**The problem**.
Where "textSize" occurs in a line of the entries below, copy that line.

*** Data supplied ***

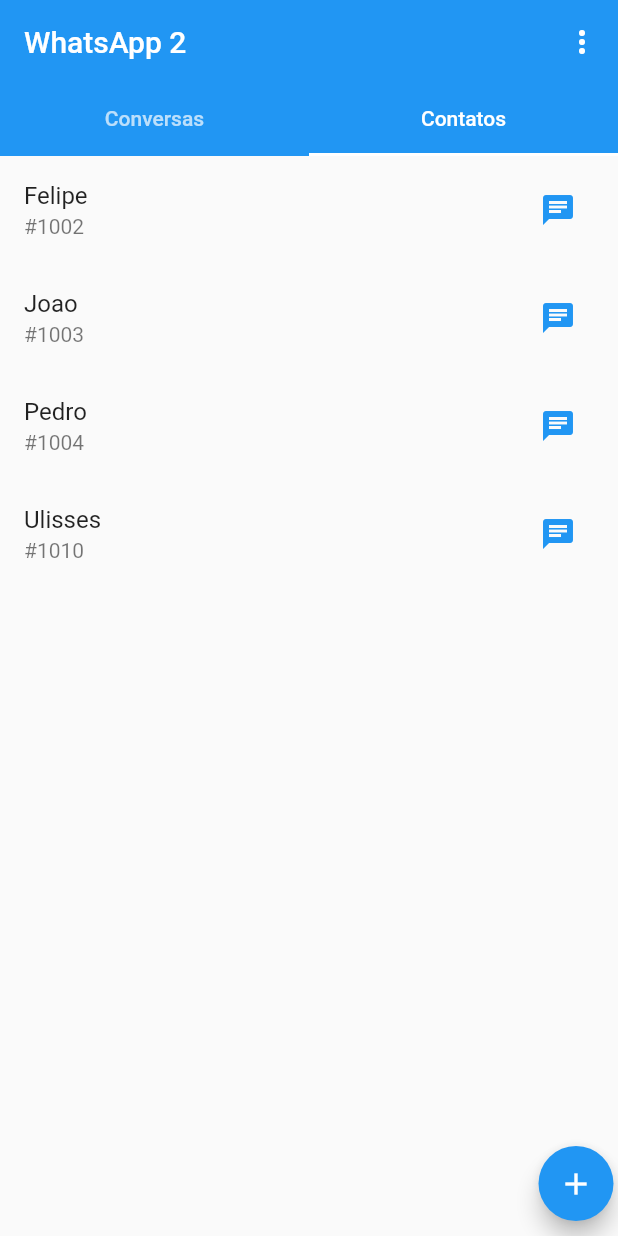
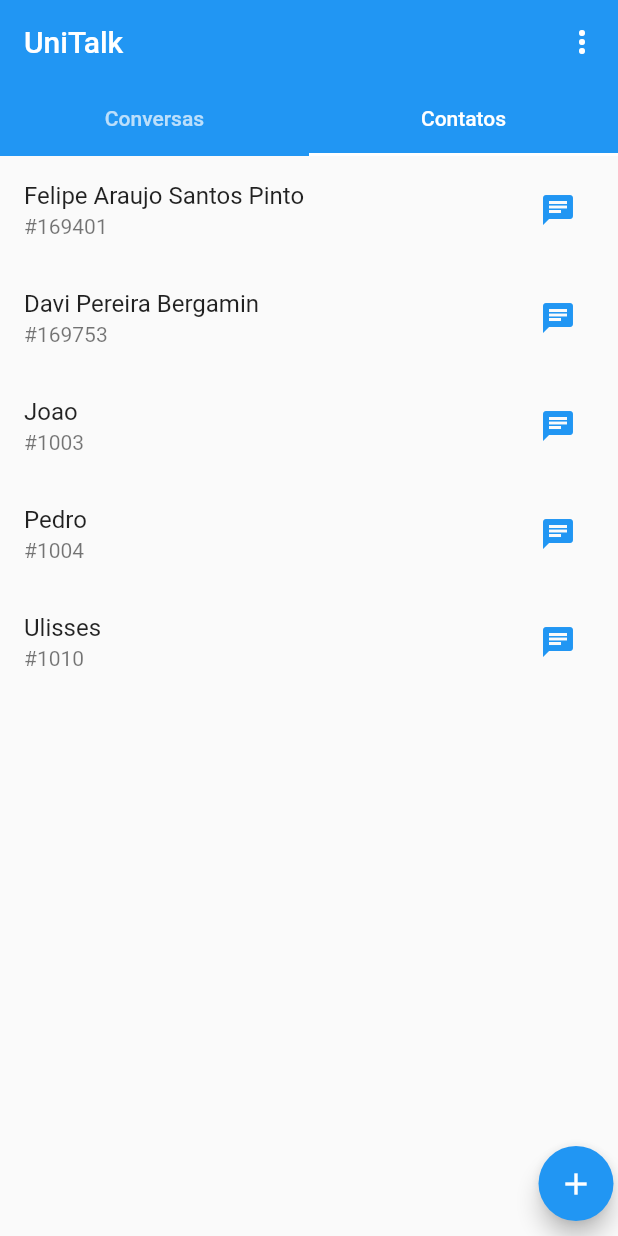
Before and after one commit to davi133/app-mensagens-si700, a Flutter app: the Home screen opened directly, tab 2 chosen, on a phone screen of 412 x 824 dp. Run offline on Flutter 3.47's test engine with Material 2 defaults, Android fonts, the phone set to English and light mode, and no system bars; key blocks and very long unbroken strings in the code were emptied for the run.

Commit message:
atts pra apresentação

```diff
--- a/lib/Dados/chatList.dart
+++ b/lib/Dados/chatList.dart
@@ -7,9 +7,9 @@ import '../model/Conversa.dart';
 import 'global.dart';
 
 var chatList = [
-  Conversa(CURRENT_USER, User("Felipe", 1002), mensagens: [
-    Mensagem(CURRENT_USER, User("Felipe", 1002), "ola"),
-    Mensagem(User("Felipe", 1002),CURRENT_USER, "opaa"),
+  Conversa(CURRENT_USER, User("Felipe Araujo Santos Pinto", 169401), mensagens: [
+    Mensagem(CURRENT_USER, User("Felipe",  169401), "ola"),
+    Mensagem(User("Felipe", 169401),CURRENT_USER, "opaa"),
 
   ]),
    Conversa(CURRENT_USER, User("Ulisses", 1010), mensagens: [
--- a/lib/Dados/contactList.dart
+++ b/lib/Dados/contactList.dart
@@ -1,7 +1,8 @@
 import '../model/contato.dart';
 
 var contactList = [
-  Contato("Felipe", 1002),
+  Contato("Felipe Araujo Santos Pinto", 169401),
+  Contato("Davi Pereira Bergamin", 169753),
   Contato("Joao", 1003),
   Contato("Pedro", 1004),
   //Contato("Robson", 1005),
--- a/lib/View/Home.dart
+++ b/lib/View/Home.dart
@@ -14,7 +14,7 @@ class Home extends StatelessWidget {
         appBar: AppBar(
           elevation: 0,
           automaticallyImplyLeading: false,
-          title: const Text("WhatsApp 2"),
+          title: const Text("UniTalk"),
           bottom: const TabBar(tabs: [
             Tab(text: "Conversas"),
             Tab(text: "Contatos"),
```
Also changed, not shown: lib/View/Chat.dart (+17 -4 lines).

*** End of Data supplied ***
*** Data supplied ***

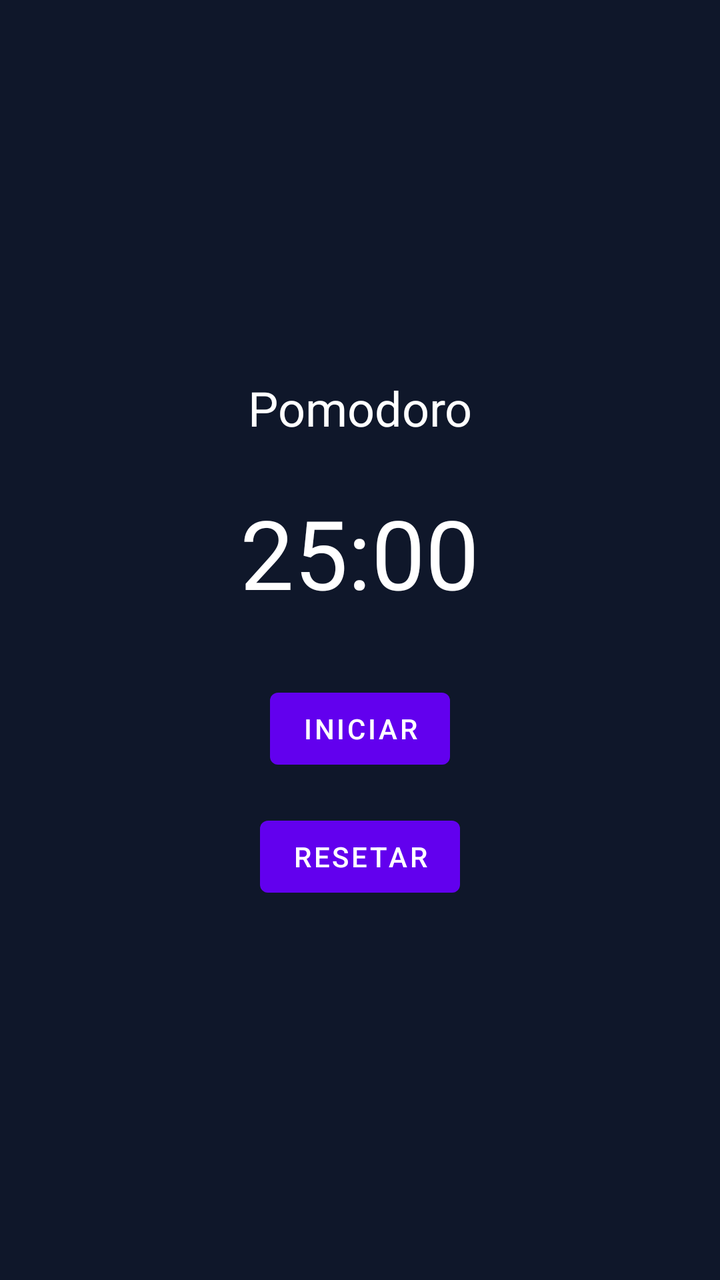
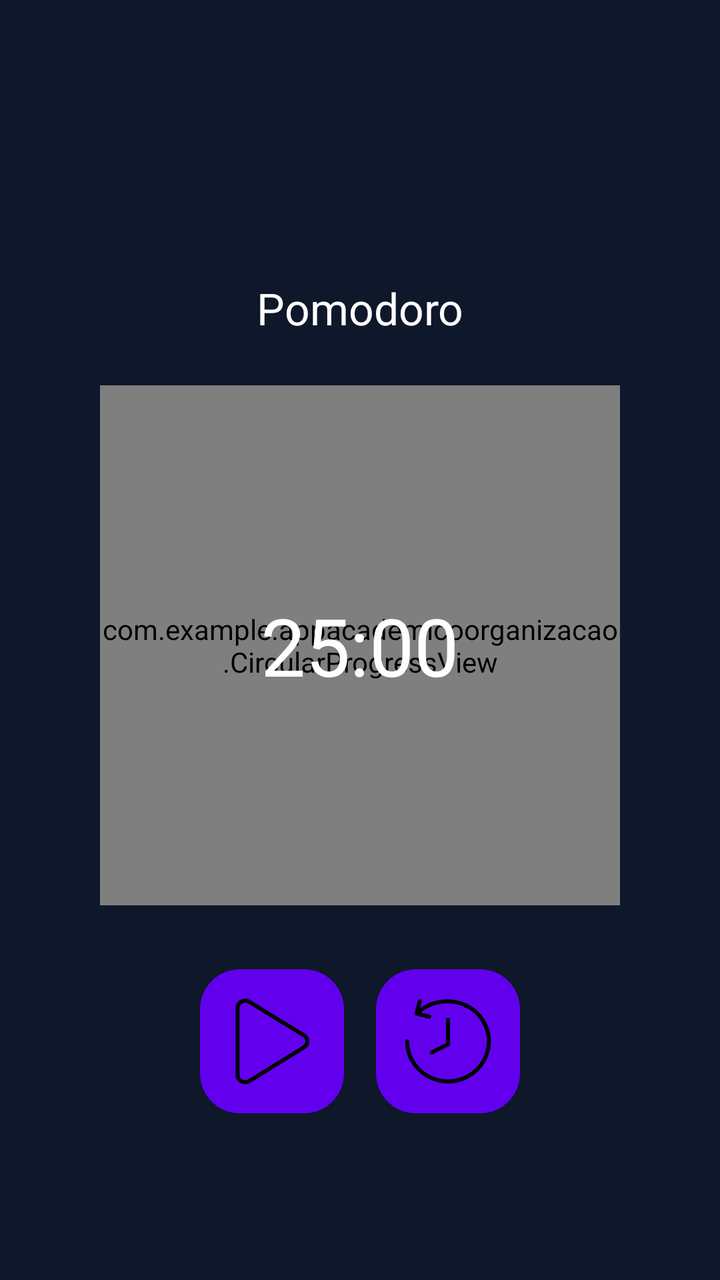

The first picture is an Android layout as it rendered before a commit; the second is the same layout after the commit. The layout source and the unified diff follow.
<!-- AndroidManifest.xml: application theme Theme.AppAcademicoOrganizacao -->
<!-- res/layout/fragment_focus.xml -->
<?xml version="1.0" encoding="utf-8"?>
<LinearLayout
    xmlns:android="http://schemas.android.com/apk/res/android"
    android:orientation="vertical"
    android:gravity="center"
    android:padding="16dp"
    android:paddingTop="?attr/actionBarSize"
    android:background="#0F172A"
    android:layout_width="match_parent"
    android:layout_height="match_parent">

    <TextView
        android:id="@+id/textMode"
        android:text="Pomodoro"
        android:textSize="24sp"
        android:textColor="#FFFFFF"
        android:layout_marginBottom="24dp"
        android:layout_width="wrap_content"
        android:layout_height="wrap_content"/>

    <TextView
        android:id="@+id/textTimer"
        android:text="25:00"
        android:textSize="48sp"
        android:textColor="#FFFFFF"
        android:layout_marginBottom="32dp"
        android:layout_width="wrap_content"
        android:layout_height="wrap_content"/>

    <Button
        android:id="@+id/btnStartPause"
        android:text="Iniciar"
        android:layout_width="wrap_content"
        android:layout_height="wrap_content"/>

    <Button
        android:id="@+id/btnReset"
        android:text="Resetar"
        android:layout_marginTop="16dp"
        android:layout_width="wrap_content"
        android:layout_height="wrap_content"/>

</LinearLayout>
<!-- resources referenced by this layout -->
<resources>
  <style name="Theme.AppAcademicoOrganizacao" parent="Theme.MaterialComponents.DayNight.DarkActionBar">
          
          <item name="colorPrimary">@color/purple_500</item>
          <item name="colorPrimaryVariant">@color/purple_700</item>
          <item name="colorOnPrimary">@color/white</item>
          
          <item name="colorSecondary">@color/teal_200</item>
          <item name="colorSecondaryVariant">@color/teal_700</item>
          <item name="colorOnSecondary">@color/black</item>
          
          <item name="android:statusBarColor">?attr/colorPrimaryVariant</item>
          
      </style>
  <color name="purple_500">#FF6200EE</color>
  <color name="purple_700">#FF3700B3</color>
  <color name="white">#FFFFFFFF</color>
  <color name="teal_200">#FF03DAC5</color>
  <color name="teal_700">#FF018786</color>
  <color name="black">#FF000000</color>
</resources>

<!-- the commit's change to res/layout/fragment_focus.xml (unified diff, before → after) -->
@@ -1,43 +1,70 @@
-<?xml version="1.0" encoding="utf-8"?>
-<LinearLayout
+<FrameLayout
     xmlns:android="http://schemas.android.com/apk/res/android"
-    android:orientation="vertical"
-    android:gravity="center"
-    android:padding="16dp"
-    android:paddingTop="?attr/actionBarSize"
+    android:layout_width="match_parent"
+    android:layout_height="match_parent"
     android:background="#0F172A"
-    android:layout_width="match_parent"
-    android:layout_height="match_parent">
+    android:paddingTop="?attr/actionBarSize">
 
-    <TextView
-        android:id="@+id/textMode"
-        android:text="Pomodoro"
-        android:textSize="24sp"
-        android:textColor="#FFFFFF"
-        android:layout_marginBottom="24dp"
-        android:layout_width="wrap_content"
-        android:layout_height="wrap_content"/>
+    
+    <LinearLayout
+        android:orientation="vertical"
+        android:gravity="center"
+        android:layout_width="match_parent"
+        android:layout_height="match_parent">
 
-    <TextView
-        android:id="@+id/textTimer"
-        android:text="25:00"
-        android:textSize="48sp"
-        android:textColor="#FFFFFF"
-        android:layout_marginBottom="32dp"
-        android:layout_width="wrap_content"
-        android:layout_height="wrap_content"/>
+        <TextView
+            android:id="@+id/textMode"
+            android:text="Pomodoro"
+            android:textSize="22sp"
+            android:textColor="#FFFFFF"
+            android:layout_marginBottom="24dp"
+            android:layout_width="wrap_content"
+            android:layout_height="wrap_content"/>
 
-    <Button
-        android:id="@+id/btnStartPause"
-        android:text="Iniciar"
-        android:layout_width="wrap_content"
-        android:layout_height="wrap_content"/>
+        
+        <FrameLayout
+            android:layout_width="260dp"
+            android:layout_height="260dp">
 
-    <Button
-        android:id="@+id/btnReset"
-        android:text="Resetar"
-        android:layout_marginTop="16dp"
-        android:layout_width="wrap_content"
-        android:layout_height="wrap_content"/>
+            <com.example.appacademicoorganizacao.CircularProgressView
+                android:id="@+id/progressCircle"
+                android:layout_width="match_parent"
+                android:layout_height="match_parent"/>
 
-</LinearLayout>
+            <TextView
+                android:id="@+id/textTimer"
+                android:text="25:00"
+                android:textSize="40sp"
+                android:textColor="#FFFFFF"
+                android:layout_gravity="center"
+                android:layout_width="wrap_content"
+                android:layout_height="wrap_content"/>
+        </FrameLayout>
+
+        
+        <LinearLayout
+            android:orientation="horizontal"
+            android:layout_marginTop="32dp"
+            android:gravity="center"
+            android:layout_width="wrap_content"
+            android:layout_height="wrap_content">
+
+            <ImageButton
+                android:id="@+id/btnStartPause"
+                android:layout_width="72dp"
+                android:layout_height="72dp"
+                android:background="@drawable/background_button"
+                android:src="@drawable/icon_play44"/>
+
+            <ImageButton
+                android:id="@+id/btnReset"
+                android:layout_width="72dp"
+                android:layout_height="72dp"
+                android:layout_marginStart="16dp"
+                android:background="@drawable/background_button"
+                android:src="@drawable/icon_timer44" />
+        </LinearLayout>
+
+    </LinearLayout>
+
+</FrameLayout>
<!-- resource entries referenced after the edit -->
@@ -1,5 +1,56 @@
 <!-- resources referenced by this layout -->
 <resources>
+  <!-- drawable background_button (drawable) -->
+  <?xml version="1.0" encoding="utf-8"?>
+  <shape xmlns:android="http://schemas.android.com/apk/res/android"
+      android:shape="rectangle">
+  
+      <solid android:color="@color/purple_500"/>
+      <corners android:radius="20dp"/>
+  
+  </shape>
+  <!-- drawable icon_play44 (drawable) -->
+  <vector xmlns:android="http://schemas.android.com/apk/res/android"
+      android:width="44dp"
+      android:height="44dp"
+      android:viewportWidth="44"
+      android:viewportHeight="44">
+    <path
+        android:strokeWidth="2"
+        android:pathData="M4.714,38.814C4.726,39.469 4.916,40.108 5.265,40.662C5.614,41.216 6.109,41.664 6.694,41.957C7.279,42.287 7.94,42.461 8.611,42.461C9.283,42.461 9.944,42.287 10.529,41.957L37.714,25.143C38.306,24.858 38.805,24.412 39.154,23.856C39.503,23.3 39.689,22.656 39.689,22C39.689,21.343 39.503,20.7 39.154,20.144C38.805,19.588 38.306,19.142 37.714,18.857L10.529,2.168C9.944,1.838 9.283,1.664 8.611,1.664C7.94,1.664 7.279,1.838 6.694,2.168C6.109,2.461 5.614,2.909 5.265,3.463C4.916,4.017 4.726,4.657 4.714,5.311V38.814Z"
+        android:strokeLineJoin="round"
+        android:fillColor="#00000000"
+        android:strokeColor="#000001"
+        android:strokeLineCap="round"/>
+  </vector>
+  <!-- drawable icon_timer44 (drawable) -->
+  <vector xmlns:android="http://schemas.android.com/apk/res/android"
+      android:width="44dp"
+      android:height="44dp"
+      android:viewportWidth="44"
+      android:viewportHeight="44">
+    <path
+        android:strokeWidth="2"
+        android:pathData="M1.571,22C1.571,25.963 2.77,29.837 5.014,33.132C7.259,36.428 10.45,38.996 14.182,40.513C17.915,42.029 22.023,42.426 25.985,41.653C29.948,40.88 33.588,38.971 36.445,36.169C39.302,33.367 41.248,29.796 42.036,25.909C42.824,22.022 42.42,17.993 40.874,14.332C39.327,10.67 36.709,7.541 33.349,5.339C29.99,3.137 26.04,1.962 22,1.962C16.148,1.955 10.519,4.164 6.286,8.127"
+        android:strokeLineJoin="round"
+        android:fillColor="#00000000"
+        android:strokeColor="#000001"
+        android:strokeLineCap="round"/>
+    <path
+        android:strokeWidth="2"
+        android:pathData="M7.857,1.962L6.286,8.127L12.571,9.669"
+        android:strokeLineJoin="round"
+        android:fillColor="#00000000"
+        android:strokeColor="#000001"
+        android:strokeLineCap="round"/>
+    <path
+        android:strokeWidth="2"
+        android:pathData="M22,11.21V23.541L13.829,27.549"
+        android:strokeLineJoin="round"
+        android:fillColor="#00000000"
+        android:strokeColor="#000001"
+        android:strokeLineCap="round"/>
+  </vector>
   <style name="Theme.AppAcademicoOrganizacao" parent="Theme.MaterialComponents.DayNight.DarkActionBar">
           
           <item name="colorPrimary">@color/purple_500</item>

*** End of Data supplied ***

**Answer box**.
        android:textSize="24sp"
        android:textSize="48sp"
-        android:textSize="24sp"
-        android:textSize="48sp"
+            android:textSize="22sp"
+                android:textSize="40sp"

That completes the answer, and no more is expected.